Tobacco Executives Perplexed That Drug Chain Won’t Sell Their Drug
Woonsocket, Rhode Island, February 6 – The heads of America’s largest tobacco companies are scratching their heads at a decision by CVS, the nation’s largest pharmacy chain, to stop selling cigarettes, wondering why the drug they sell is somehow different from all the others.
CVS announced yesterday that as of October 1 it would cease to stock cigarettes, which represent $1.5 billion annually in revenue. The company announced the move as part of a strategic shift toward a healthier image. Executives from RJ Reynolds, Altria, and British American Tobacco, three of the world’s largest cigarette sellers, professed confusion over the move, noting that the active ingredient in product they manufacture is nicotine, a bona fide drug.
“We are as yet unsure how to formally react,” said a Vice President at Altria who spoke on condition of anonymity. “I mean, tobacco is basically nicotine in smoking form, and nicotine is a drug. CVS is a drug store. They sell drugs. What am I missing here?”
CVS’s 7,600 retail outlets represent the US’s largest pharmacy network. Recent years have seen the chain offer an increasing variety of low-cost healthcare services, attracting consumers and insurance providers alike with costs noticeably lower than those at hospitals and health clinics. In keeping with its emerging image as health-oriented, CVS elected to forgo the tobacco revenue in favor of a more wellness-friendly image that it calculates will more than make up for the loss in sales.
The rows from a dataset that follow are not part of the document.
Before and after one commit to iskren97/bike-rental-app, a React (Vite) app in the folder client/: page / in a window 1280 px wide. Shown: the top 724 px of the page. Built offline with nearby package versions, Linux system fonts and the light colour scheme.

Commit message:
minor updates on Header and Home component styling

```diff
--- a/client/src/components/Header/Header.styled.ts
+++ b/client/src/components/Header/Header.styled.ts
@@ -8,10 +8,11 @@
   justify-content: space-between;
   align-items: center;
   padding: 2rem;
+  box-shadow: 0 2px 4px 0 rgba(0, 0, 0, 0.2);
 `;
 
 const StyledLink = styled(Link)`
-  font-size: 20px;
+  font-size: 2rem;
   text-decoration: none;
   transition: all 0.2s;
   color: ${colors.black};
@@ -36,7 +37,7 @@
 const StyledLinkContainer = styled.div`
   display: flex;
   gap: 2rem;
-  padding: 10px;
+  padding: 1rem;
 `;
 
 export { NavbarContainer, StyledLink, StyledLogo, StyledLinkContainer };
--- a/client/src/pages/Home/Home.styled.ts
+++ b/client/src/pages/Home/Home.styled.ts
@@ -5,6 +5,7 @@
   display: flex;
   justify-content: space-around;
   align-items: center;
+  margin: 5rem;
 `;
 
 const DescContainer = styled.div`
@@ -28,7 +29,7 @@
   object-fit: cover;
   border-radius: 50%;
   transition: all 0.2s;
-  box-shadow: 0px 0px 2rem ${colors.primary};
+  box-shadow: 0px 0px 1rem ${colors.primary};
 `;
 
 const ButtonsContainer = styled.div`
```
However, the pharmacies will still sell such dangerous items as razor blades and abuse-prone substances, which the tobacco executives see as puzzling.
“They sell cosmetics, some of which can be positively lethal if ingested, so clearly this isn’t a health-based decision,” said a British-American Tobacco VP. “And they traffic heavily in greasy, salty, fatty, and sugary snack foods, which means that any claim that the move is specifically motivated by long-term health concerns doesn’t seem to hold up,” he added.
“It might be some warped considerations of painting tobacco companies as peddlers of evil, but really, why would anybody think that?” wondered the executive.